/* Google Analytics */

Friday, September 5, 2008

I’ve got a lovely ton of coconuts

In February, Richard Branson and Virgin Atlantic flew a 747 from London to Amsterdam using (some) biofuel. The effort was also publicized by partners Imperium Renewables (the fuel supplier) Boeing, while GE Aviation did not. One of the four plane engines was running a blend of 20% biofuel and 80% jet fuel. The renewable fuel came from coconut and babassu oil.

This is an obvious PR effort for airlines and aircraft makers to keep air travel relevant and politically favored. (Virgin Atlantic has a whole website section on sustainability). Planes will be burning hydrocarbons and spewing CO2 for decades to come, so the aircraft sector needs to come up with a way to help its image even if there’s not a lot they can do about the substance.
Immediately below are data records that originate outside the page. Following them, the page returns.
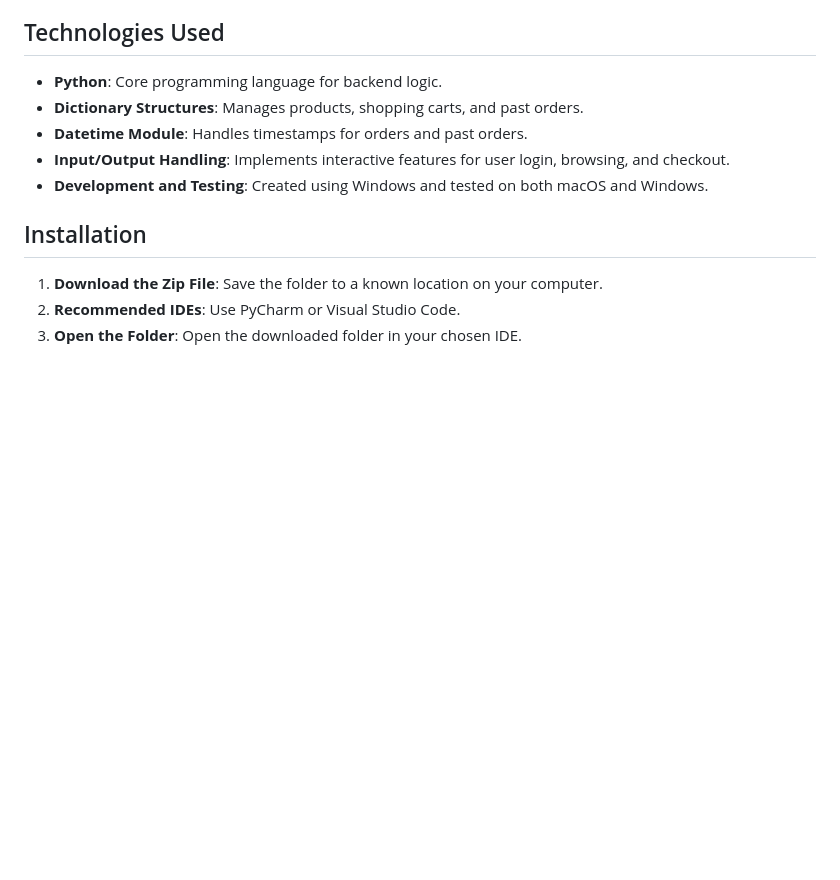
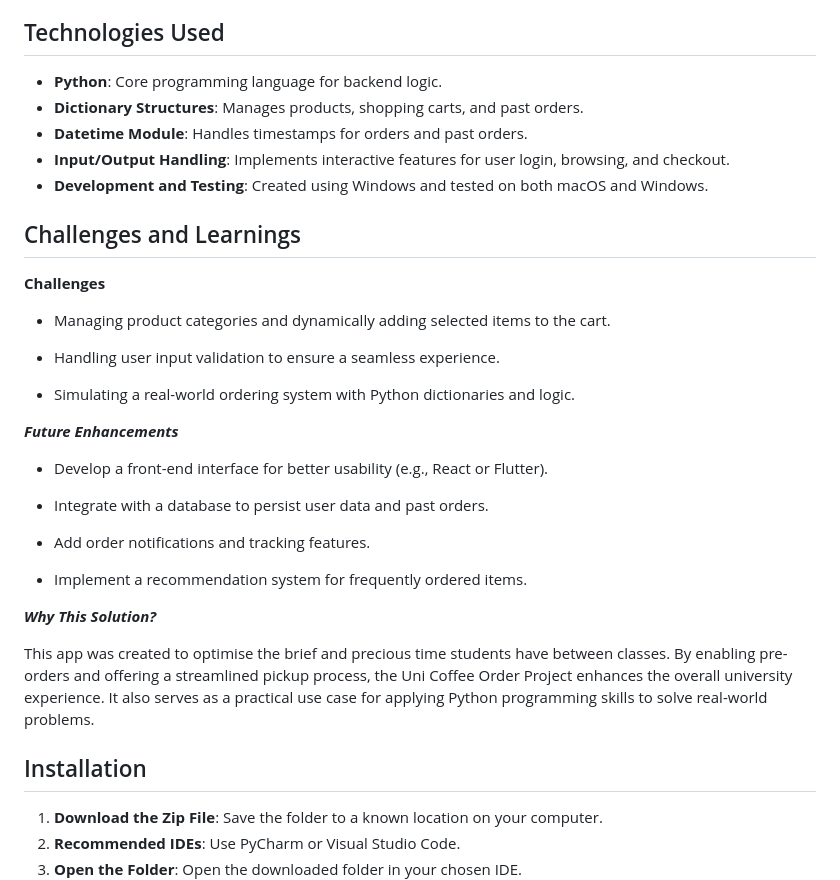
Before and after one commit to pzalba225/Final-Algorithms, a Markdown page: README.md, the part around the change. Drawn GitHub-style; blank space fills up the shorter version.

```diff
--- a/README.md
+++ b/README.md
@@ -16,6 +16,28 @@ The Uni Coffee Order App was created to solve the problem of long lines and limi
 - **Datetime Module**: Handles timestamps for orders and past orders.
 - **Input/Output Handling**: Implements interactive features for user login, browsing, and checkout.
 - **Development and Testing**: Created using Windows and tested on both macOS and Windows.
+## Challenges and Learnings
+**Challenges**
+
+- Managing product categories and dynamically adding selected items to the cart.
+
+- Handling user input validation to ensure a seamless experience.
+
+- Simulating a real-world ordering system with Python dictionaries and logic.
+
+***Future Enhancements***
+
+- Develop a front-end interface for better usability (e.g., React or Flutter).
+
+- Integrate with a database to persist user data and past orders.
+
+- Add order notifications and tracking features.
+
+- Implement a recommendation system for frequently ordered items.
+
+***Why This Solution?***
+
+This app was created to optimise the brief and precious time students have between classes. By enabling pre-orders and offering a streamlined pickup process, the Uni Coffee Order Project enhances the overall university experience. It also serves as a practical use case for applying Python programming skills to solve real-world problems.
 
 ## Installation
 1. **Download the Zip File**: Save the folder to a known location on your computer.
```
At the time, Wired was appropriately skeptical about the effort, with a balance of praise and criticism of Sir Richard’s stunt.

This morning, the NY Daily News reported some tidbits about the flight from an apperance by Sir Richard in NYC:
Branson, on hand at JFK yesterday [told] us that "the best way to reduce your carbon footprint is not to fly at all. But that's not realistic. You can't walk to England."
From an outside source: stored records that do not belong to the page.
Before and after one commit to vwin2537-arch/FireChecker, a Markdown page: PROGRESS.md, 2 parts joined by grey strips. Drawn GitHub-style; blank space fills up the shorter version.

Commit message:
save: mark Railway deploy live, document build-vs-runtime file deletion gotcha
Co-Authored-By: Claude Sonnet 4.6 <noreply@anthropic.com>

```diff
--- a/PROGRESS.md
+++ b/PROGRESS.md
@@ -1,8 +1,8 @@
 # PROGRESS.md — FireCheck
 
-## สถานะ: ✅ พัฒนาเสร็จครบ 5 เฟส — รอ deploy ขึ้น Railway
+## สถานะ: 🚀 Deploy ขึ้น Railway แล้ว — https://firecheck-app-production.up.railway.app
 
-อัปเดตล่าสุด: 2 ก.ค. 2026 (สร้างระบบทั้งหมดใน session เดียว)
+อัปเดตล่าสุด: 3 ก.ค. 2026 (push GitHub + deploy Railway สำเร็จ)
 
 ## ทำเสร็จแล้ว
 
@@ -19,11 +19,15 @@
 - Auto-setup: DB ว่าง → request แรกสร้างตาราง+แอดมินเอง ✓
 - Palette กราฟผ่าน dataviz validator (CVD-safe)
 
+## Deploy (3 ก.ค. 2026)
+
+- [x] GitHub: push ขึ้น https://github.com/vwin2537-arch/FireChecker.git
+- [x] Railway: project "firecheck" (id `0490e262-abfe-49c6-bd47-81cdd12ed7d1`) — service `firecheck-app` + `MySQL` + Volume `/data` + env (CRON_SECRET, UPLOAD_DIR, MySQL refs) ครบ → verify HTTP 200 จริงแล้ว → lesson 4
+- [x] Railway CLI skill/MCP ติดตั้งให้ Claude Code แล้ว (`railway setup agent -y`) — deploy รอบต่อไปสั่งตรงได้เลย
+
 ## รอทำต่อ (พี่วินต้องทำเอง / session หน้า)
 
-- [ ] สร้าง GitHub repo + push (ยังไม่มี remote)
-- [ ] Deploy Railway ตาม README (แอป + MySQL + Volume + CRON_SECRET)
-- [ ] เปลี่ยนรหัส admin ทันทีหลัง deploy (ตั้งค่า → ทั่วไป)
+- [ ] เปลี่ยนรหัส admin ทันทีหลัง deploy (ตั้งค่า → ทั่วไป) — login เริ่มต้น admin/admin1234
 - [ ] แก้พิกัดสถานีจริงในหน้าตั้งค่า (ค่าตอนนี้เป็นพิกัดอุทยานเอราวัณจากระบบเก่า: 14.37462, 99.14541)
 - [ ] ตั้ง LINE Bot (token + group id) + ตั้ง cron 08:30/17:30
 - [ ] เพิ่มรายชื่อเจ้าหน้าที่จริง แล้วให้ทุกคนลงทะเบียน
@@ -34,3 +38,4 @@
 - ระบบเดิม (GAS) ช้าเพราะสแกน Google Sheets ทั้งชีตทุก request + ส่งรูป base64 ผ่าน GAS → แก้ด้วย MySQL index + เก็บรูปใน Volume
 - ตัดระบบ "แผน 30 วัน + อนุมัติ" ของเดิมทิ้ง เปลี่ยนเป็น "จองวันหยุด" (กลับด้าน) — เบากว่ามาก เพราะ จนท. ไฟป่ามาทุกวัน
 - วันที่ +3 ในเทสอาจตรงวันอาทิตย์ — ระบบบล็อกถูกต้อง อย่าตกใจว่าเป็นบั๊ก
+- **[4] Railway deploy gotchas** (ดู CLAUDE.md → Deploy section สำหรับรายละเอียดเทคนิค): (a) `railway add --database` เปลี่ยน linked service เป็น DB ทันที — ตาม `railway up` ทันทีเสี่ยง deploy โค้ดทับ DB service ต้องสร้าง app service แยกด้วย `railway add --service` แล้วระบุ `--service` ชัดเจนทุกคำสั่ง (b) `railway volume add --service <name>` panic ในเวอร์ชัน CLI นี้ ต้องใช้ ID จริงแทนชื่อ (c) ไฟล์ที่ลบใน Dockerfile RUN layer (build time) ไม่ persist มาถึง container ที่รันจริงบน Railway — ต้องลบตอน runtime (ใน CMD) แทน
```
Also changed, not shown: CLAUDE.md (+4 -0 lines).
So what's the next best thing? "Fly Virgin," Branson laughed. "One hundred percent of all profits from all our airlines are reinvested into finding a cleaner fuel solution. We had an experimental 747 that ran on coconut oil ... but it took 150,000 coconuts for one flight. So now we're looking at developing fuel from algae. If you fly Virgin, you'll support this cause."
This suggested a simple back of the envelope calculation. Crude Google search suggested that the average weight of a coconut is 300-500g. So 150,000 coconuts is 45-75 metric tonnes, or about 100-165,000 pounds worth.

Let’s assume best case — 300g coconuts, negligible babbassu oil. Biofuel was only 5% (20% x 25%) of the fuel used on the flight, so pure biofuel would require 2 million pounds of coconuts for this flight.
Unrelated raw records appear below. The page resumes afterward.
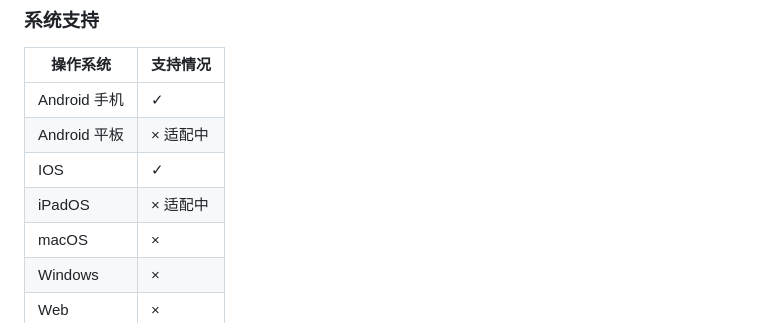
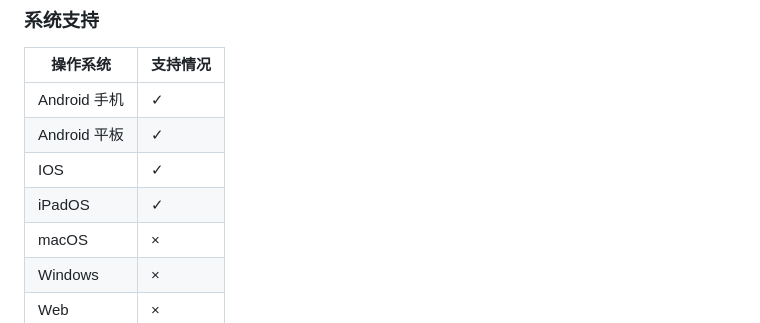
Before and after one commit to kerrinz/pixiv-artvier, a Markdown page: README.md, the part around the change. GitHub-like rendering.

Commit message:
Update support status for Android tablet and iPadOS

```diff
--- a/README.md
+++ b/README.md
@@ -52,9 +52,9 @@
 | 操作系统 | 支持情况 |
 |---|---|
 | Android 手机 | ✓ |
-| Android 平板 | × 适配中 |
+| Android 平板 | ✓ |
 | IOS | ✓ |
-| iPadOS | × 适配中 |
+| iPadOS | ✓ |
 | macOS | × |
 | Windows | × |
 | Web | × |
```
The flight was 231 miles (or 370 km), while the average fight distance is probably closer to 1000 miles. Since fuel consumption is more proportionate to hours rather than miles, I’m guessing the flight was about half as long as normal, but a 747-400 holds more than twice as many passengers (416) as an average plane.

In 2007, there were 29 million flight departures last year. So if we assumed the world’s airlines together need 10 million times as much fuel as the Virgin flight used, that’s 2 trillion pounds (1 billon tons) of coconuts a year.

How big is that? To quote from an Indian website:
The world production of coconut currently is around 55 million tons, Indonesia having the highest production figures accounting up to around 30% in world figures. The nut is cultivated on around 26 million acres of land throughout the world in more than 90 countries of the world. The production of coconuts has increased significantly during the last decade with the increase in the world demand. The world consumption figure in context of coconut oil is around 3.8 million tons.

World trade in coconut complex is limited as most of the produce is consumed at the place of its production. The countries that have demand supply mismatch usually indulge in the trade of the fruit. The exports of coconuts fluctuates depending upon these factors and hovers around 1800000 tons per year.
[Mounds bar]So converting the global supply of coconut would supply only 5% of the world’s jet fuel needs, leaving nothing for Mounds bars and coconut milk.

Of course there is a broader question as to the economics (let alone energy budget) of the crops-to-fuel biofuel effort. But it’s a shame that people are not doing the simple math to see how little an impact some of these initiatives would actually have on global energy consumption.

No comments: